It is perhaps the greatest oddity of this sport that we reward such decisions as Gaballo was rewarded, with a match against his legendary countryman Nonito Donaire. In his fight with Rodriguez, Gaballo’s greatest successes were with a sort of weaving serpentine attack he adopted in the third quarter of the fight – so too did he find his best moments against Donaire with this approach. On the downside it placed Gaballo in a straight shootout with a thirty-nine-year-old fighter he perhaps should have looked to outlast – Donaire dropped him a gorgeous left hook to the body in the fourth and although Gaballo did beat the count, he immediately dipped back to the canvas grimacing in pain.
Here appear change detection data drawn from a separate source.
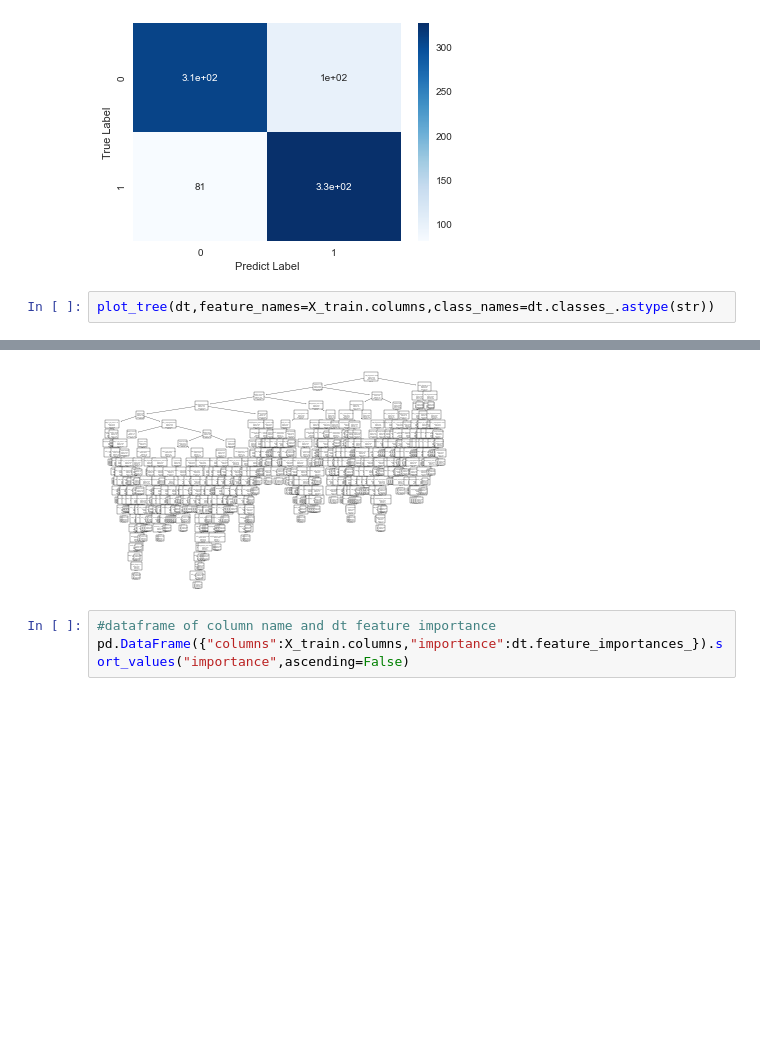
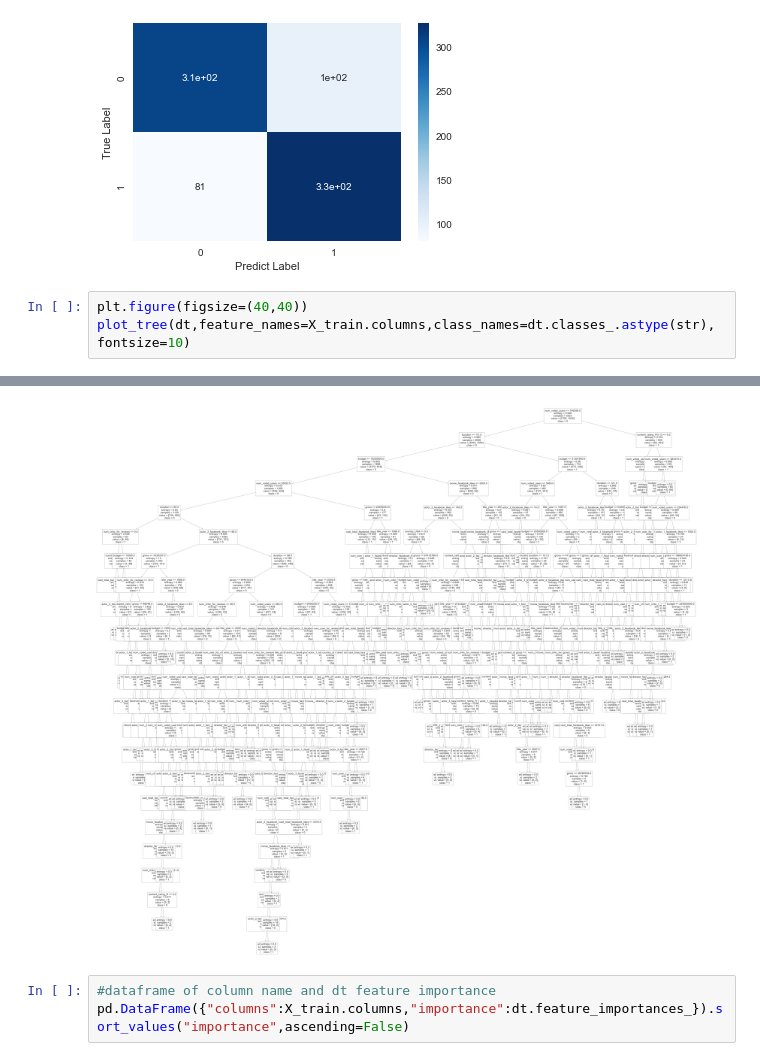
Before and after one commit to tontan2545/Big-Data-and-Artificial-Intelligence, a Jupyter notebook: W6_Decision_Trees/HW6_Decision_Trees.ipynb, the cells around one changed output, grey strips where cells are left out. Cells and saved outputs as stored; diff of their text form; blank space fills up the shorter version.

```diff
--- a/W6_Decision_Trees/HW6_Decision_Trees.ipynb
+++ b/W6_Decision_Trees/HW6_Decision_Trees.ipynb
@@ -728,5 +716,6 @@ Accuracy on train:   1.0
 Accuracy on test:  0.778
 [figure]
 # %%
-plot_tree(dt,feature_names=X_train.columns,class_names=dt.classes_.astype(str))
+plt.figure(figsize=(40,40))
+plot_tree(dt,feature_names=X_train.columns,class_names=dt.classes_.astype(str), fontsize=10)
 # %% [output]
@@ -750,4 +739,4 @@ plot_tree(dt,feature_names=X_train.columns,class_names=dt.classes_.astype(str))
-[figure, old version]
+[figure, new version]
 # %%
 #dataframe of column name and dt feature importance
 pd.DataFrame({"columns":X_train.columns,"importance":dt.feature_importances_}).sort_values("importance",ascending=False)
```
Also changed, not shown: parts of 3 cells of this notebook, 1 other file.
Gaballo’s next fight is huge – he needs a clean win if he is to find himself back in the mix at the top of the division and a loss consigns him to the oblivion of gatekeeper status. The name he is most often linked with is former Jason Maloney victim Nawaphon Kaikanha, the man with perhaps the most padded record in all of boxing. Gaballo would be favoured to win such a fight.

Vincent Astrolabio, Aged 25, Bantamweight, 18-3, General Santos City, Cotabato del Sur
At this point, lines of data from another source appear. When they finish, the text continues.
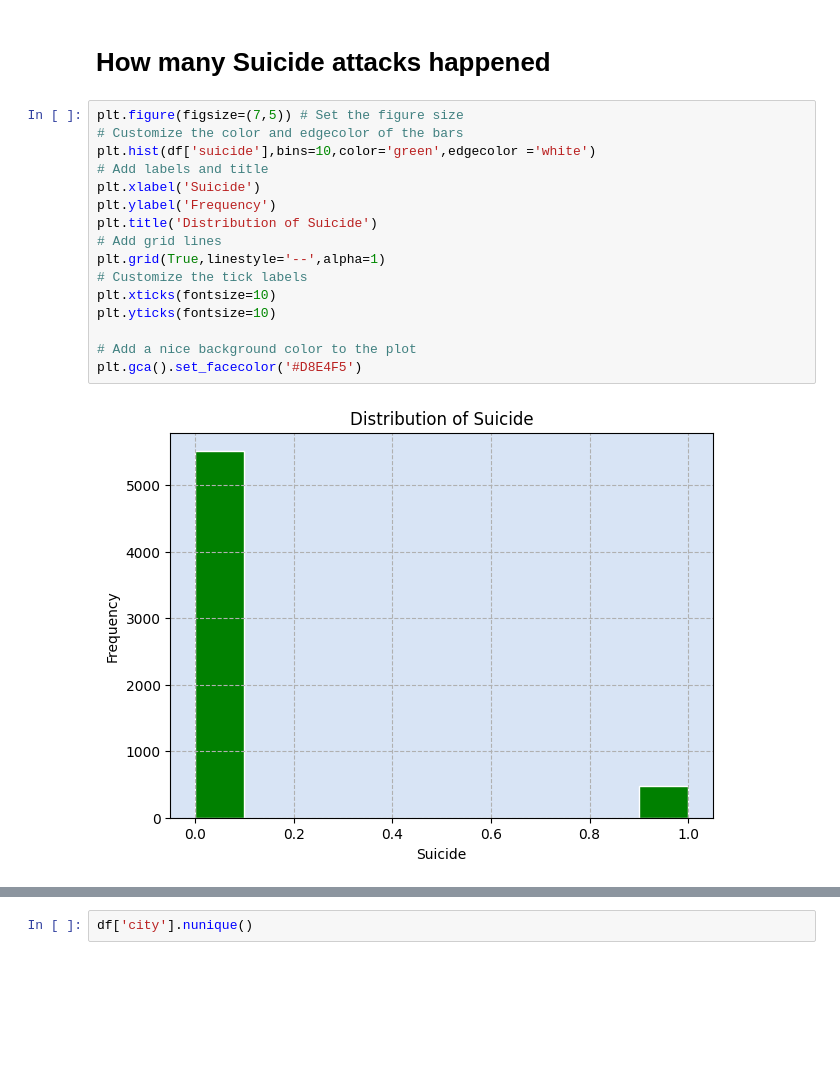
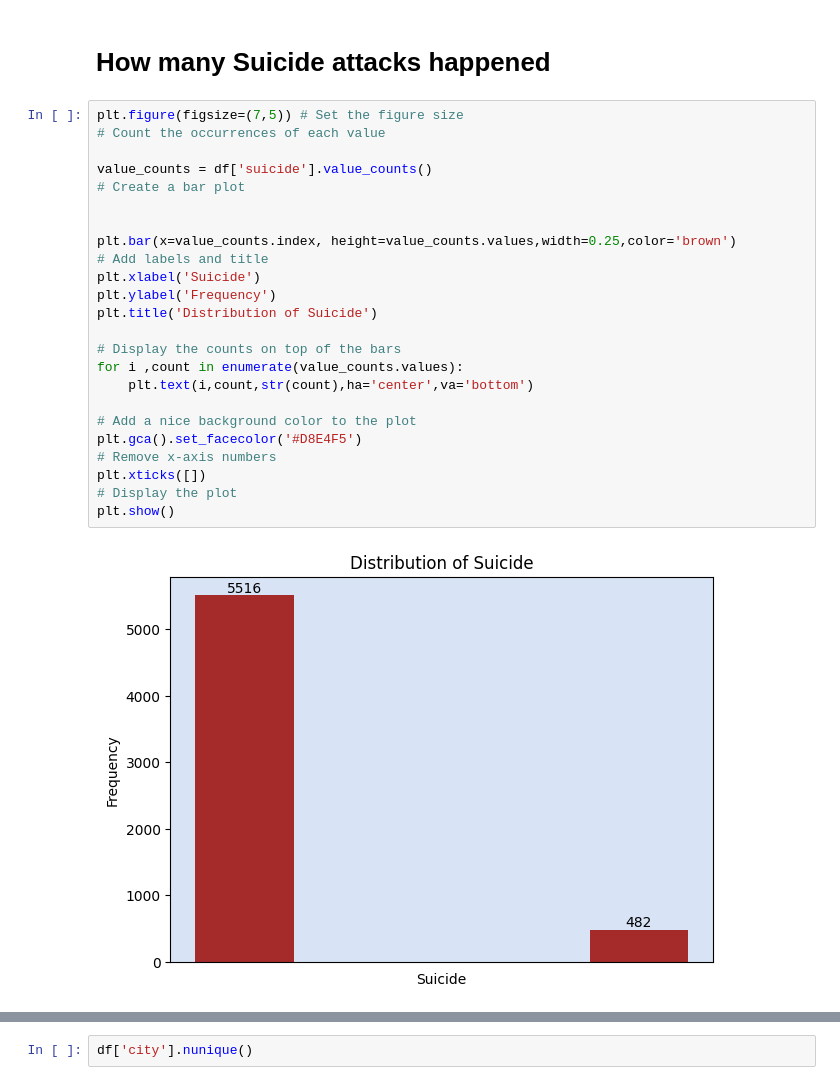
Before and after one commit to danishmeh/Project, a Jupyter notebook: omdena/3rd/terr.ipynb, the cells around one changed output, grey strips where cells are left out. Saved outputs shown, nothing was run; the diff lists cells and outputs as text; blank space fills up the shorter version.

```diff
--- a/omdena/3rd/terr.ipynb
+++ b/omdena/3rd/terr.ipynb
@@ -110,20 +110,28 @@ df.shape
 # How many Suicide attacks happened
 # %%
 plt.figure(figsize=(7,5)) # Set the figure size
-# Customize the color and edgecolor of the bars
-plt.hist(df['suicide'],bins=10,color='green',edgecolor ='white')
+# Count the occurrences of each value
+
+value_counts = df['suicide'].value_counts()
+# Create a bar plot
+
+
+plt.bar(x=value_counts.index, height=value_counts.values,width=0.25,color='brown')
 # Add labels and title
 plt.xlabel('Suicide')
 plt.ylabel('Frequency')
 plt.title('Distribution of Suicide')
-# Add grid lines
-plt.grid(True,linestyle='--',alpha=1)
-# Customize the tick labels
-plt.xticks(fontsize=10)
-plt.yticks(fontsize=10)
+
+# Display the counts on top of the bars
+for i ,count in enumerate(value_counts.values):
+    plt.text(i,count,str(count),ha='center',va='bottom')
 
 # Add a nice background color to the plot
 plt.gca().set_facecolor('#D8E4F5')
+# Remove x-axis numbers
+plt.xticks([])
+# Display the plot
+plt.show()
 # %% [output]
-[figure, old version]
+[figure, new version]
 # %%
```
Also changed, not shown: parts of 2 cells of this notebook, 1 other file.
Vincent Astrolabio, after a difficult 2017 and 2018, knuckled down at bantamweight and reaped the rewards of this more disciplined approach going 6-0 between 2019 and 2023, including five knockouts.

The man he couldn’t knock out was Guillermo Rigondeaux. He met the veteran out in Dubai in early 2022 and turned in a performance of real quality to take a deserved decision. Rigondeaux did his thing, made Astrolabio miss, sometimes by a lot, but the Filipino also turned in a strategic masterpiece. Patient, he also bought pressure. Careful never to throw one punch when two were there to be had, he never got greedy. His mix of touch and power was perfect. Rigondeaux kept waiting as though he expected the same old openings to present themselves, but when they did – and they did – he often found himself out of position or landing a single shot. In the eighth, Astrolabio flashed Rigondeaux with a right-handed punch, but only after repeatedly rattling him with right hands to the head throughout that round. The penny finally seemed to drop for Rigondeaux who won the ninth and tenth on my card but by then it was too late – all three judges had the fight for Astrolabio by virtue of the knockdown (I saw it slightly wider).

Astrolabio was a promising prospect before this fight and a highly ranked contender after it. It is a very exciting time in his career. Is he the master on timing that he seemed to be against the ageing Rigondeaux? Or were we a little blinded by seeing a fighter as neat as Rigondeaux out-thought unexpectedly and over-credited Astrolabio? Astrolabio knocked out Nikolai Potapov as expected in Las Vegas last year, but with Jason Maloney and Emmanuel Rodriguez the names most often being linked to his currently, we are set to find out who Vincent Astrolabio really is in 2023.